## Description of the task
Filter the entries down to the lines containing "defaultMessage", and copy those lines.

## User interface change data
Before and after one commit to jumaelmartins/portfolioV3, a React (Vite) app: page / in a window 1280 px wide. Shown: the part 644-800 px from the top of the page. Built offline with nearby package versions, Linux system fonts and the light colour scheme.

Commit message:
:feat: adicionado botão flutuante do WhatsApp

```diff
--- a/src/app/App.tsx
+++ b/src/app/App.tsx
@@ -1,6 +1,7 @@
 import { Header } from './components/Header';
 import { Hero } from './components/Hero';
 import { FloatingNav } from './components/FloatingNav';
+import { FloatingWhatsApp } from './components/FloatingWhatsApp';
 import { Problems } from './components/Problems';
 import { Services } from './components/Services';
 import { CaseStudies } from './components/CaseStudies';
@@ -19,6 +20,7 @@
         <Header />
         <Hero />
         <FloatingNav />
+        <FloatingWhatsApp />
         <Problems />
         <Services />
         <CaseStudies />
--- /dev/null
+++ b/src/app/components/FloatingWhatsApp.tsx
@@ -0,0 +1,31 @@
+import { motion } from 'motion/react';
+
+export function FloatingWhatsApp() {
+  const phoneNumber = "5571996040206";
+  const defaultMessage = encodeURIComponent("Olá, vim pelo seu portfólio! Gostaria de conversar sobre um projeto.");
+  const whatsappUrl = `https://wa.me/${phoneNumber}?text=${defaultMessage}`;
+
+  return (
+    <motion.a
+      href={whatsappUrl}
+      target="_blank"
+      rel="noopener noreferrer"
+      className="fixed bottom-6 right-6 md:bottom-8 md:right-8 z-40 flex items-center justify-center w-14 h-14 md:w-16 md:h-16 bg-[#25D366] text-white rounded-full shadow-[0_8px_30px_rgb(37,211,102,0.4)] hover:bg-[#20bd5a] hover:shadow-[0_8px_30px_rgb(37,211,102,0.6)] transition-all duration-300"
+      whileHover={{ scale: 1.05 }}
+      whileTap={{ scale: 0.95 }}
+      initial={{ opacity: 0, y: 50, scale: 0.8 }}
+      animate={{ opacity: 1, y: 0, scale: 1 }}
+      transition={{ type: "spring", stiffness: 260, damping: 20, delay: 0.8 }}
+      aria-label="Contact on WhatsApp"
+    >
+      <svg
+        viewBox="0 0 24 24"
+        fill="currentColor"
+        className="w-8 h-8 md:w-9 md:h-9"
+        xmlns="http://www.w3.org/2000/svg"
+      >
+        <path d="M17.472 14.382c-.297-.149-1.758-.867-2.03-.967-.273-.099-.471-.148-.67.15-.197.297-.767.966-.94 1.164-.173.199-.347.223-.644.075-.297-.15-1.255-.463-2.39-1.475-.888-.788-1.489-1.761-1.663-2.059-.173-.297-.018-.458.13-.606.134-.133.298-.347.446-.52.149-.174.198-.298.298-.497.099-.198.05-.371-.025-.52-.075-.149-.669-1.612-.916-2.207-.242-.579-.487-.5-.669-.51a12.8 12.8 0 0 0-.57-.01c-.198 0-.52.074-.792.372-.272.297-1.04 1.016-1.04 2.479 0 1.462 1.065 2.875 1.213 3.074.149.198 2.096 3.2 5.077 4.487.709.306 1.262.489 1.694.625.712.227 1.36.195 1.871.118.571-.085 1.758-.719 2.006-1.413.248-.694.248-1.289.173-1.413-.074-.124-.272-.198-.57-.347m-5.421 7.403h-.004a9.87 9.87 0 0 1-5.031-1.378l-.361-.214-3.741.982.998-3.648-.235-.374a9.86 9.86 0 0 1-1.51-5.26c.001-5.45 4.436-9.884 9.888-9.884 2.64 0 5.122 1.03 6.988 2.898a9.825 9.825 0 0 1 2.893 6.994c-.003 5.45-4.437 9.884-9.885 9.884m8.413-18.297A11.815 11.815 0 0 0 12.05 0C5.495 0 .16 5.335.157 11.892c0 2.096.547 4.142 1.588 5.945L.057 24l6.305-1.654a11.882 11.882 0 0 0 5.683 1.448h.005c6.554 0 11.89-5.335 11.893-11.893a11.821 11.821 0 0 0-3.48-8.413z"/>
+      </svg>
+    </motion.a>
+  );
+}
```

* * *

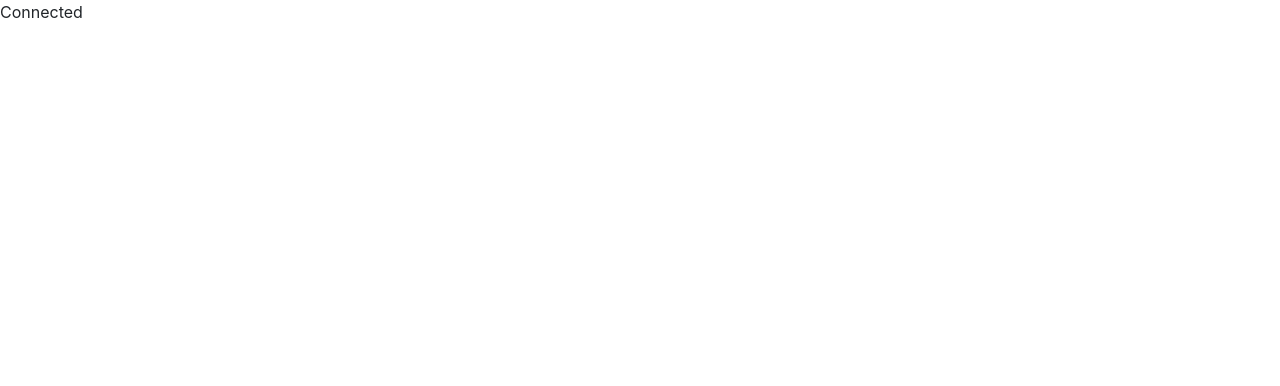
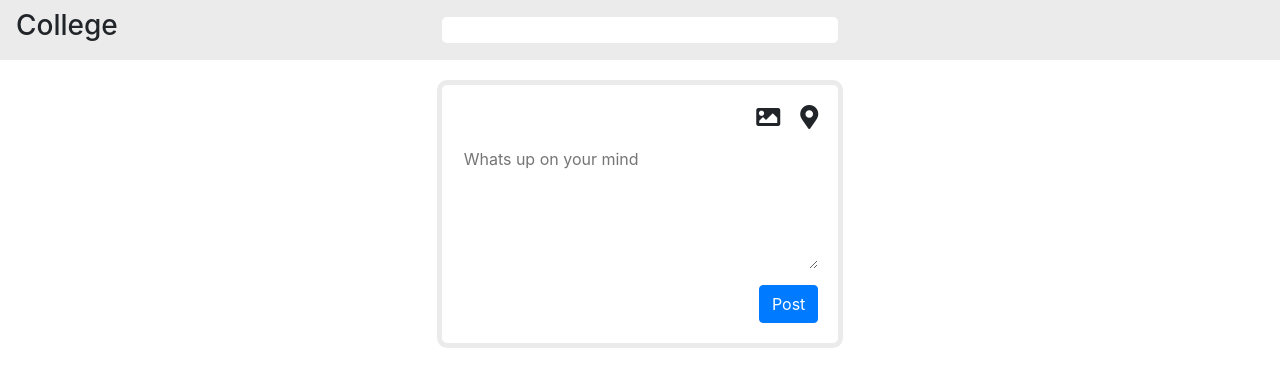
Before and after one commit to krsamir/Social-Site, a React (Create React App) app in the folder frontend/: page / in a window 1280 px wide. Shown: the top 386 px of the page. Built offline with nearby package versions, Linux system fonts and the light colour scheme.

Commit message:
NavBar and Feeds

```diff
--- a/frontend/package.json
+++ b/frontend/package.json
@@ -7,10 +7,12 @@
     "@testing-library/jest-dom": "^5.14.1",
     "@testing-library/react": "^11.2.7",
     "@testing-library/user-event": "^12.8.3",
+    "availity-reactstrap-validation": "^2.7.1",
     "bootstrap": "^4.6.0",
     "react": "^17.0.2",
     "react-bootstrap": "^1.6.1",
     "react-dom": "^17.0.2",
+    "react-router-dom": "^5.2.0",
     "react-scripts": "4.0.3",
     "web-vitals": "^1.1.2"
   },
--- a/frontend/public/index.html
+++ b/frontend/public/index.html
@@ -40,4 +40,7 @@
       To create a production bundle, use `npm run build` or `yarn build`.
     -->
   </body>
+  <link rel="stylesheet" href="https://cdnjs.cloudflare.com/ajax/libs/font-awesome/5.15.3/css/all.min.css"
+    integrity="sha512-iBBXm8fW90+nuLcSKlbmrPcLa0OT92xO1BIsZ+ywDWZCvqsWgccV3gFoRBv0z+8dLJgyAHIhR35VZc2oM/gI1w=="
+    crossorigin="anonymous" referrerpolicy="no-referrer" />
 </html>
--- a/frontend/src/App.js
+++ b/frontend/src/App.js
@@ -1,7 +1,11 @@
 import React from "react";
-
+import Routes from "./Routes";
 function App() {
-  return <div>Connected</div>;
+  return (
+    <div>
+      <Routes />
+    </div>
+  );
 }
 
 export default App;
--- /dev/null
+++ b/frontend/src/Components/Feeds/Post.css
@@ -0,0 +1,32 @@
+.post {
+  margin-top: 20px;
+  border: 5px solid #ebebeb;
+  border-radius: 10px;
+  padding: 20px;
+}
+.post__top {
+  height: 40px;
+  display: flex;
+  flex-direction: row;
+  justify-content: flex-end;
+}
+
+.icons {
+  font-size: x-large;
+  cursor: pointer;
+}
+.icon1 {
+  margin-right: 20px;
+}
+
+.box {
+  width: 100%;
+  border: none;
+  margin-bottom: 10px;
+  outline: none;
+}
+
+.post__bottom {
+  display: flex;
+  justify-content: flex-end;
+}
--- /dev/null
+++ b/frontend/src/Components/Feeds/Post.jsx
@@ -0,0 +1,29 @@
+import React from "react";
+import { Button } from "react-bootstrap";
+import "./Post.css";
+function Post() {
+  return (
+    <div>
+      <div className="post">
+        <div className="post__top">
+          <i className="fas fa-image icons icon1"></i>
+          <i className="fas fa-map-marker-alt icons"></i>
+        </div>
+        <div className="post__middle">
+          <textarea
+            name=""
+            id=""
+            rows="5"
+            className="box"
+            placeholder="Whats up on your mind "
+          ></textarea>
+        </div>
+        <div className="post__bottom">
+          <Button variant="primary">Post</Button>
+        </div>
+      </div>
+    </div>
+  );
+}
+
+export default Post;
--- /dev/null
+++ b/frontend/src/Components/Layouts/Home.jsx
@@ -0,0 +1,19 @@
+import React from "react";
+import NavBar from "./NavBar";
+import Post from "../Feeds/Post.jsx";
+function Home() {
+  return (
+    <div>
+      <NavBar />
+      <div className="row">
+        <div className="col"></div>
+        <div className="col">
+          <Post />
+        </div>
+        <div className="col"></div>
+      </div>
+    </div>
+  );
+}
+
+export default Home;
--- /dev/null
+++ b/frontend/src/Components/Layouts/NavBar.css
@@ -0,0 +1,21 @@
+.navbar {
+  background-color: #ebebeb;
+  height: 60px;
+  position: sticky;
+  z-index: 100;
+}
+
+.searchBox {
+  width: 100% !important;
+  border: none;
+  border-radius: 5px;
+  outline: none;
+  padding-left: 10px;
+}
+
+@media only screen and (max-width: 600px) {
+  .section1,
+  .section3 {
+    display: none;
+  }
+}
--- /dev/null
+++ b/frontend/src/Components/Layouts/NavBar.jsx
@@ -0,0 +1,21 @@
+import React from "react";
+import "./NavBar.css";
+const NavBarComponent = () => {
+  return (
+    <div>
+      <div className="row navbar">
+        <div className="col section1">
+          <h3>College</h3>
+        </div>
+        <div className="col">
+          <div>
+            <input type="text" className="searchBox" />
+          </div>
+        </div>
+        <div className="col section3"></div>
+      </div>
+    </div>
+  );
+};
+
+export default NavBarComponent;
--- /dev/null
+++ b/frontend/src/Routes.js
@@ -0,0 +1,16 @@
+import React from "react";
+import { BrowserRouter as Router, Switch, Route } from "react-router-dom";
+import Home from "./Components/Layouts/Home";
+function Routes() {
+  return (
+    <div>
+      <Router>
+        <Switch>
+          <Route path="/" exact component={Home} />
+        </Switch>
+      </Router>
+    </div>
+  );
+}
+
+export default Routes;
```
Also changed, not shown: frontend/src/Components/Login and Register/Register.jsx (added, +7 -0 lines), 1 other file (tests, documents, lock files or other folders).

--

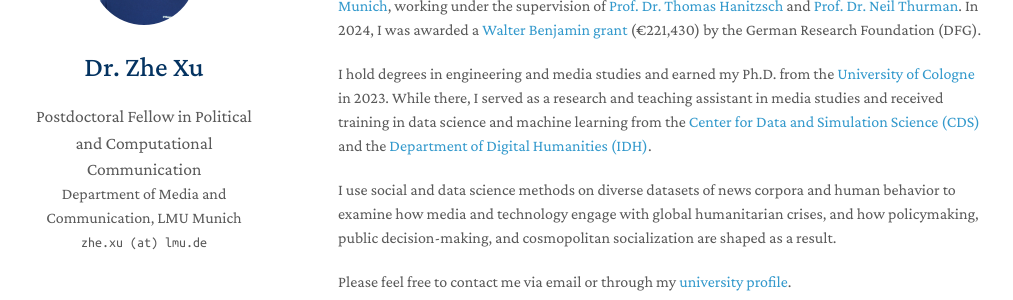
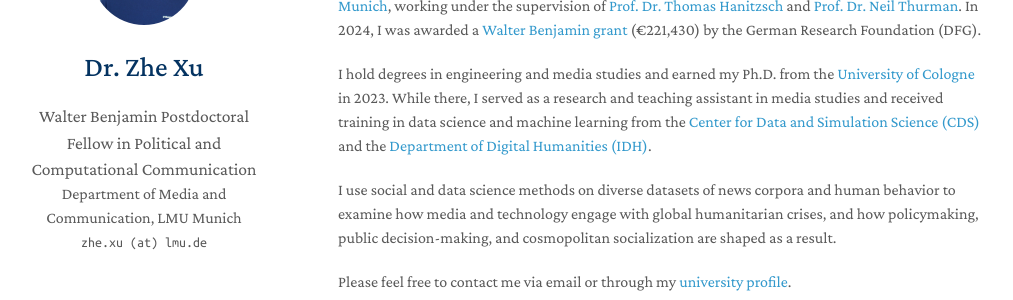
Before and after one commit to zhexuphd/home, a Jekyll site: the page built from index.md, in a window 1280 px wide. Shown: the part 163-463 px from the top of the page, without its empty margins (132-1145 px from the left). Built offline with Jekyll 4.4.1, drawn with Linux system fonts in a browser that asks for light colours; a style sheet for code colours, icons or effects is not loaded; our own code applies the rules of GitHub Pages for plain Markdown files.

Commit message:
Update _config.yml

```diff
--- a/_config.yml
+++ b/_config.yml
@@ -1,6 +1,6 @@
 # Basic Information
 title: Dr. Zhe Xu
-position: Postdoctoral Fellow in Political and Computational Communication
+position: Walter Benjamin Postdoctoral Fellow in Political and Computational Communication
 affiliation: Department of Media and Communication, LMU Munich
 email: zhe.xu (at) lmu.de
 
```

## Exercise result
+  const defaultMessage = encodeURIComponent("Olá, vim pelo seu portfólio! Gostaria de conversar sobre um projeto.");
+  const whatsappUrl = `https://wa.me/${phoneNumber}?text=${defaultMessage}`;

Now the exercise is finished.